Study groups

 

 

This research cluster focuses on how the social and relational mode of existence of art is expressed in the artwork itself. Through historical, analytical, and theoretical approaches to artworks and aesthetic processes, we aim to describe and better understand the specificity of art by considering is as an appearance, in a twofold sense of the word. On the one hand, artistic expressions present something which appears – a sensation, an experience, an insight that is being articulated in the material and medial form of the artwork. And on the other, the work of art itself appears as its sensual form interfaces toward a public or a beholder; it has a form that impinge on somebody.

Appearance, then, is about the instantiation of human experiences in and of the world, and it is about the event of presenting the work as a sensate reality that reach out to others. This research is theoretically driven as a reassessment of central positions in modern aesthetic theory, specifically aimed at highlighting how social (and societal) relations and forms of communality are mediated and negotiated in the dual processes of appearance. To this end, we mobilise approaches from a broad range of traditions, including social theory, critical philosophy, anthropology, feminism, black studies, and history of science , to gauge the roles and functions of art as appearance in a social field.

 

 

In the group we study the relational mesh of institutions, exhibitions, curating and other nodes that connect the production and reception of artistic objects and processes. We work from both historical and contemporary perspectives with issues of feminism, distribution, publics, collective practices, archives, economies, infrastructure, and institutional critique.
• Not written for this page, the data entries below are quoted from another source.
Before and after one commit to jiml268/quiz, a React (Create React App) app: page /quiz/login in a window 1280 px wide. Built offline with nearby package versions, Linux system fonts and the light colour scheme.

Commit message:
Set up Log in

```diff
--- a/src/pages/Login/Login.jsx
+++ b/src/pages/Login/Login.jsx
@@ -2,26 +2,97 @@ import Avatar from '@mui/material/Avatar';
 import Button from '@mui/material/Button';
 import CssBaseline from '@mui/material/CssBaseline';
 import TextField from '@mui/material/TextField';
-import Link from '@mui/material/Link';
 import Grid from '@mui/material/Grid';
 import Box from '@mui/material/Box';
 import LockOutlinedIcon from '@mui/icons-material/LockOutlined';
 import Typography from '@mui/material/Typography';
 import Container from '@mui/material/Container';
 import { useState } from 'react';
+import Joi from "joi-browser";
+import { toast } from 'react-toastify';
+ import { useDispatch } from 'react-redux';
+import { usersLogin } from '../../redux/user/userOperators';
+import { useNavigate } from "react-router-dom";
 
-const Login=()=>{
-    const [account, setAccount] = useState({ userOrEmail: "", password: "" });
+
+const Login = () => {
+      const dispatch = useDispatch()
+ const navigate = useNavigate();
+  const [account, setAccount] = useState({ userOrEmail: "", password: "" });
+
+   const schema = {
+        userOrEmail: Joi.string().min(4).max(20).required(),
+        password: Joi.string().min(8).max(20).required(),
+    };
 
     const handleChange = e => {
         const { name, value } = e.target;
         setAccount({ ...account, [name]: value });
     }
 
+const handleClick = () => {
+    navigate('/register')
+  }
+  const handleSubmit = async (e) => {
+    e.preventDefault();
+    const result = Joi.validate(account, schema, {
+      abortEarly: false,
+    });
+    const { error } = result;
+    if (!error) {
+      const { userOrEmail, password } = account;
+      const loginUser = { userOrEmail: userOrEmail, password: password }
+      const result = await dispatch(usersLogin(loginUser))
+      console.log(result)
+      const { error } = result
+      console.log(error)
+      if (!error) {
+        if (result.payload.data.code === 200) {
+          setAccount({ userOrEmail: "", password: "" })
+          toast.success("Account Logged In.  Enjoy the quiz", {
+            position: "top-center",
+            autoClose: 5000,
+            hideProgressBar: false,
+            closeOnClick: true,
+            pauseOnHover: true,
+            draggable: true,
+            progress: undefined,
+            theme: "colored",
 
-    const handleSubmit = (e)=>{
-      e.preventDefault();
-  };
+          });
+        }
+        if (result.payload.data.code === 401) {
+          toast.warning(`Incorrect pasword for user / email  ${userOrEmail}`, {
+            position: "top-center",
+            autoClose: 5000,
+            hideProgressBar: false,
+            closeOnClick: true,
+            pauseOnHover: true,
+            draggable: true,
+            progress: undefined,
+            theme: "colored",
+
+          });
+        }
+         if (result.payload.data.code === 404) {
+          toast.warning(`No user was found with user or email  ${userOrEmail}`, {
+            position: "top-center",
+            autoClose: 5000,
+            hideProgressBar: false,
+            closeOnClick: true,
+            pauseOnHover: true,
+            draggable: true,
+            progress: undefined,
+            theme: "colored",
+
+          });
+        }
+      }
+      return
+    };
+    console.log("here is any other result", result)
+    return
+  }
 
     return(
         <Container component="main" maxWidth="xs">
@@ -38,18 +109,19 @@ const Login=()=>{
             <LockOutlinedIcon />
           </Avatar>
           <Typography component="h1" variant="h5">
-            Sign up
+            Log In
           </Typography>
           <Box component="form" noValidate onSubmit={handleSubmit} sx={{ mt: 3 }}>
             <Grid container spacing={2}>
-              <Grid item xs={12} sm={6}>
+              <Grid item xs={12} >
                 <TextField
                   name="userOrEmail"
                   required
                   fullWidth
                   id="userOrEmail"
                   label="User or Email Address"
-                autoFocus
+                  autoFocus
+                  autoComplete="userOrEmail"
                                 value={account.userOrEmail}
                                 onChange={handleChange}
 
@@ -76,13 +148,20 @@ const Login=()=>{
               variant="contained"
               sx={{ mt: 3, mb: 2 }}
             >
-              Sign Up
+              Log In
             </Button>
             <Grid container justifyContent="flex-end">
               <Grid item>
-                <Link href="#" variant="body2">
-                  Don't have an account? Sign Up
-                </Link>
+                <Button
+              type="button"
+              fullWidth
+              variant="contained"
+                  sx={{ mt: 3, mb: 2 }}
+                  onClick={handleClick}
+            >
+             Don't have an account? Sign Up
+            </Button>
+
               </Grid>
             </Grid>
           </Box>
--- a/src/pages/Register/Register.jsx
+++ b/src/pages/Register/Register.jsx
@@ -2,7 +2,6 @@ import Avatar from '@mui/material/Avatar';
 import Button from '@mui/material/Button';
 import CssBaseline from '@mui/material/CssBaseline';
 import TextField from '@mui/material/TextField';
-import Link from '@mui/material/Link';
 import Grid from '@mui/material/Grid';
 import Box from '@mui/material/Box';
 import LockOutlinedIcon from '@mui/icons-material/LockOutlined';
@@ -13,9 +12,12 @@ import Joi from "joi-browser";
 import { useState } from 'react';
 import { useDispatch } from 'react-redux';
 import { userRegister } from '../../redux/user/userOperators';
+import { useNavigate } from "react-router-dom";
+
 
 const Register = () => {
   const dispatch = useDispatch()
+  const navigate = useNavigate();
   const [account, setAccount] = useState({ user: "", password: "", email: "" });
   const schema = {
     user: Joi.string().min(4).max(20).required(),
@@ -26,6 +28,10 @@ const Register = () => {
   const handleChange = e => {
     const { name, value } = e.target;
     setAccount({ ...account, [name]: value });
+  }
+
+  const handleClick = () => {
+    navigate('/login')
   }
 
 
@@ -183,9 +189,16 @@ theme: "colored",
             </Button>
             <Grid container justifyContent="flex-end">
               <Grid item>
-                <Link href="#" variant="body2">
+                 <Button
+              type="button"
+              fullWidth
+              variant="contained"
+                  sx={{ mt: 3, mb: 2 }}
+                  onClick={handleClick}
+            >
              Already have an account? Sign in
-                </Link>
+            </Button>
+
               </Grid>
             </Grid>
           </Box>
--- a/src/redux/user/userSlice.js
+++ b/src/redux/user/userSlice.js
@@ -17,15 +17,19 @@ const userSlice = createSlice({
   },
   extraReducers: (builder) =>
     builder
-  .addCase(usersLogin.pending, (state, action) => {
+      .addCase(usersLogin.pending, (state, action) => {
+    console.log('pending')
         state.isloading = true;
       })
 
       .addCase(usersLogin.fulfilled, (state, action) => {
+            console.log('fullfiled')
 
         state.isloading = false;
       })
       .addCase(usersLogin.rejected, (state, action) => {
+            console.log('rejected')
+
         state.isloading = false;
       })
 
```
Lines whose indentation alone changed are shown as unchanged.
Our work is both empirical, practice based and theoretical and is carried equally by strong involvement with the institutional infrastructures we study and critical reflection of the transient forms of communality they produce. We are currently working on a special issue of a journal that examines the imaginaries of publics and commons related to the public art museums in the Nordic region.

Among others, we read and discuss texts by Édouard Glissant, Nora Sternfeld, Elke Krasny, Felix Guattari, Keller Easterling, Howard S. Becker, Geoffrey C. Bowker and Susan Leigh Star and Kate Lacey.
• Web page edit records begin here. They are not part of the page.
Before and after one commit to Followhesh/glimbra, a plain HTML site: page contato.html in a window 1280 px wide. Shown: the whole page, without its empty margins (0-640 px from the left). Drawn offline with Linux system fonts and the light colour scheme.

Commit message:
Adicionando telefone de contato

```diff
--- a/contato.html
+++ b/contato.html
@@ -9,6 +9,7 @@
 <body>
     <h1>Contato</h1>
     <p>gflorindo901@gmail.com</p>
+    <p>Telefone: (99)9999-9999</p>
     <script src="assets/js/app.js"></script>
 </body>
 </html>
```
Members fall 2021: Line Ellegaard and Rasmus Holmboe

 

 

Informed by feminist theory, black studies, performance studies, infrastructural studies and media theory, we study the dependencies in cultural production, distribution and consumption: economies, policies, technologies, temporal frames, gatekeeping aesthetic norms, social and domestic relations, emotional labour, structural accessibility and notions of critique.
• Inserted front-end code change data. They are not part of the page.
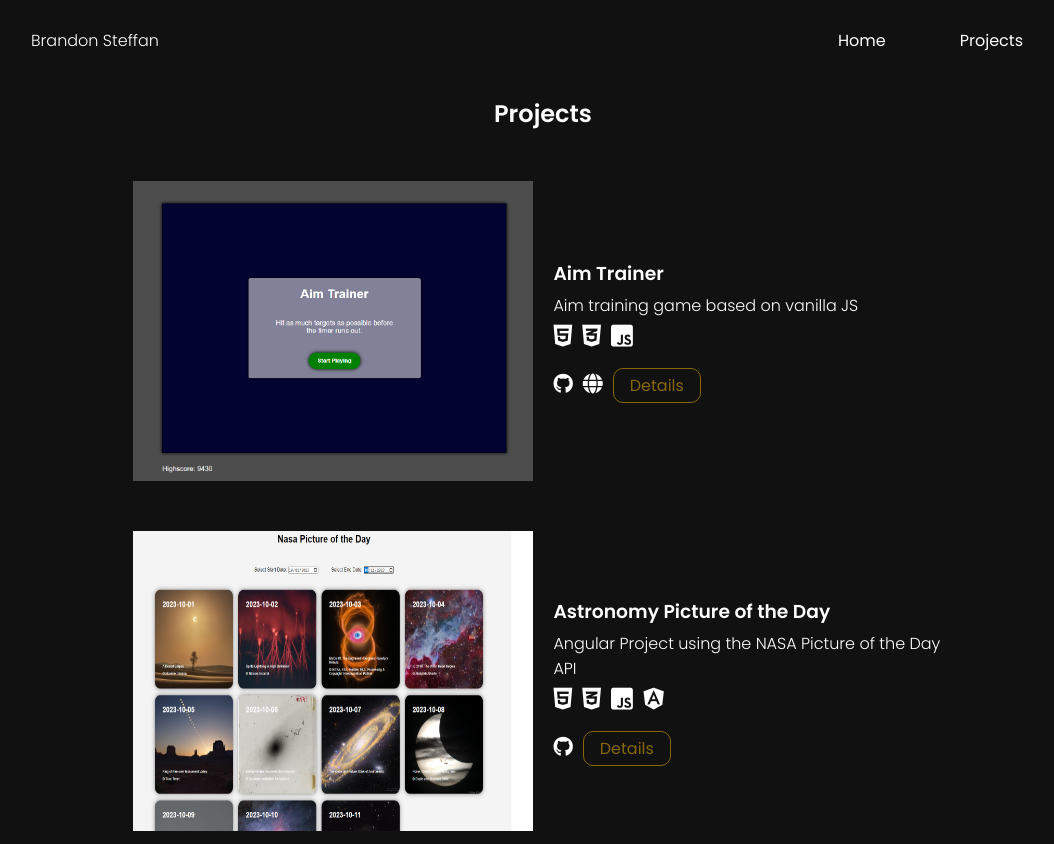
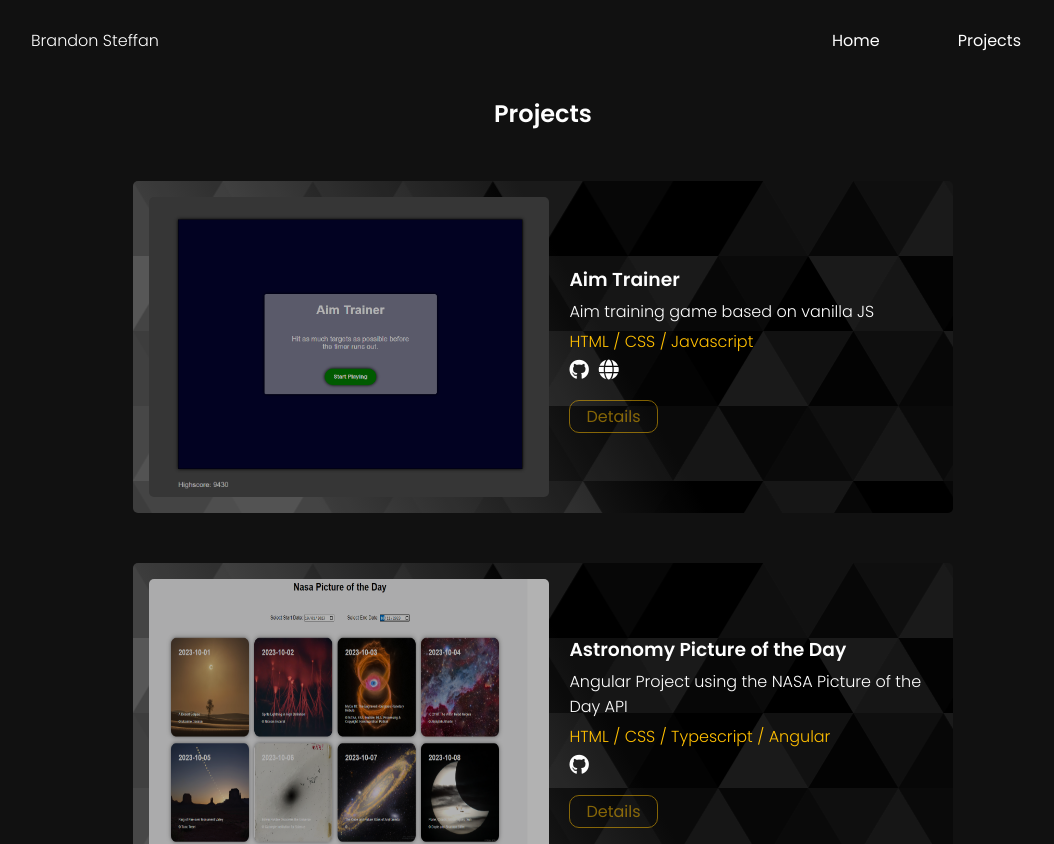
Before and after one commit to BrandonSteffan/MyPortfolio, an Angular app: page /projects in a window 1280 px wide. Shown: the top 844 px of the page, without its empty margins (97-1151 px from the left). Built offline with nearby package versions, Linux system fonts and the light colour scheme.

Commit message:
update design

```diff
--- a/src/app/app.component.scss
+++ b/src/app/app.component.scss
@@ -24,9 +24,11 @@ header{
                 li{
                     a{
                         padding: .75em 2em;
+                        transition: .3s ease-out;
+                        border-radius: 1em;
+                        border: 2px solid transparent;
                         &:hover{
                             border: 2px solid var(--orange);
-                            border-radius: 1em;
                             color: var(--orange);
                         }
                     }
--- a/src/app/components/home/home.component.ts
+++ b/src/app/components/home/home.component.ts
@@ -5,6 +5,4 @@ import { Component } from '@angular/core';
   templateUrl: './home.component.html',
   styleUrls: ['./home.component.scss']
 })
-export class HomeComponent {
-
-}
+export class HomeComponent {}
--- a/src/app/components/project-detail/project-detail.component.scss
+++ b/src/app/components/project-detail/project-detail.component.scss
@@ -49,7 +49,7 @@
             gap: 20px;
             a{
                 i{
-                    animation: animation1 4s linear infinite;
+                    // animation: animation1 4s linear infinite;
                     font-size: 40px;
                     color: var(--orange);
                     transition-duration: .3s;
@@ -61,16 +61,32 @@
         }
     }
     .images{
-        width: 100%;
-        margin: auto;
         display: flex;
-        flex-direction: column;
-        gap: 20px;
+        gap: 10px;
+        justify-content: center;
+        img{
+
+            width: 400px;
+            height: 300px;
+        }
     }
 }
 
 @media screen and (max-width:500px) {
-    .links{
-        padding-top: 50px;
+    .content{
+        .links{
+            padding-top: 50px;
+        }
+        .images{
+            width: 100%;
+            margin: auto;
+            display: flex;
+            flex-direction: column;
+            gap: 20px;
+            img{
+              width: 100%;
+            //   padding-right: 2rem;
+            }
+        }
     }
 }
--- a/src/app/components/project/project.component.html
+++ b/src/app/components/project/project.component.html
@@ -4,15 +4,22 @@
         <h3>{{project.name}}</h3>
         <p>{{project.description}}</p>
         <div class="techs">
-            <i class="fa-brands fa-html5" *ngIf="project.html"></i>
+            <!-- <i class="fa-brands fa-html5" *ngIf="project.html"></i>
             <i class="fa-brands fa-css3-alt" *ngIf="project.css"></i>
             <i class="fa-brands fa-square-js" *ngIf="project.js"></i>
-            <i class="fa-brands fa-angular" *ngIf="project.angular"></i>
+            <i class="fa-brands fa-angular" *ngIf="project.angular"></i> -->
+            <p>
+                <span *ngIf="project.html">HTML</span>
+                <span *ngIf="project.css"> / CSS</span>
+                <span *ngIf="project.js"> / Javascript</span>
+                <span *ngIf="project.angular"> / Typescript</span>
+                <span *ngIf="project.angular"> / Angular</span>
+            </p>
         </div>
         <div class="links">
             <a href={{project.gitUrl}} target="_blank"><i class="fa-brands fa-github"></i></a>
             <a href={{project.netUrl}} target="_blank" *ngIf="project.netUrl != ''"><i class="fa-solid fa-globe"></i></a>
-            <a routerLink="/projects/{{project.urlName}}" class="btn">Details</a>
         </div>
+        <a routerLink="/projects/{{project.urlName}}" class="btn">Details</a>
     </div>
 </div>
--- a/src/app/components/project/project.component.scss
+++ b/src/app/components/project/project.component.scss
@@ -6,9 +6,22 @@
     width: 80%;
     margin: auto;
     margin-bottom: 50px;
+    background-color: #27272a7e;
+    padding: 1em;
+    border-radius: 5px;
+    background-image: url("../../../assets/images/subtle-prism.svg");
+    background-position: center;
+    background-size: cover;
+    // backdrop-filter: blur(100px);
     img{
         width: 400px;
         height: 300px;
+        filter: brightness(.7);
+        border-radius: 5px;
+        transition: .3s;
+        &:hover {
+            filter: brightness(1);
+        }
     }
     .content{
         h3{
@@ -20,7 +33,12 @@
         .techs{
             display: flex;
             gap: 10px;
-            margin-bottom: 20px;
+            // margin-bottom: 20px;
+            p{
+                span{
+                    color: var(--orange);
+                }
+            }
             i{
                 font-size: 25px;
             }
@@ -29,12 +47,14 @@
             display: flex;
             align-items: center;
             gap: 10px;
+            margin-bottom: 20px;
             i{
                 font-size: 20px;
                 transition-duration: .3s;
                 &:hover{
                     color: var(--orange);
                     transform: scale(1.1);
+                }
             }
         }
         .btn{
@@ -47,7 +67,6 @@
             &:hover{
                 animation: pause;
                 transform: scale(1.1);
-                }
             }
         }
     }
--- a/src/app/types/projectData.ts
+++ b/src/app/types/projectData.ts
@@ -24,7 +24,7 @@ export const projectData : Project[] = [
         gitUrl:"https://github.com/BrandonSteffan/POD",
         html:true,
         css:true,
-        js:true,
+        js:false,
         angular:true,
         netUrl:"",
         imgD1:"assets/images/pod-detail.png",
@@ -39,7 +39,7 @@ export const projectData : Project[] = [
         gitUrl:"https://github.com/BrandonSteffan/Asteroids",
         html:true,
         css:true,
-        js:true,
+        js:false,
         angular:true,
         netUrl:"",
         imgD1:"assets/images/asteroids-detail.png",
```
Also changed, not shown: src/assets/images/subtle-prism.svg (added). Lines whose indentation alone changed are shown as unchanged.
In the study group, we try to reflect critically on our own implication in such infrastructures of dependency as situated and embodied researchers in an institutional setting and the way this continuously shapes the patterns of attention and practices of border-drawing we reproduce as we read (and think, talk, write).

We currently read and discuss texts by Édouard Glissant, Fred Moten, Stefano Harney, Denise Ferreira da Silva, Judith Butler, Elena Esposito, Jill Stauffer, Elaine Swan, Sara Ahmed.

Members fall 2021: Solveig Daugaard, Cecilie Ullerup Schmidt, Amanda Grimsbo Roswall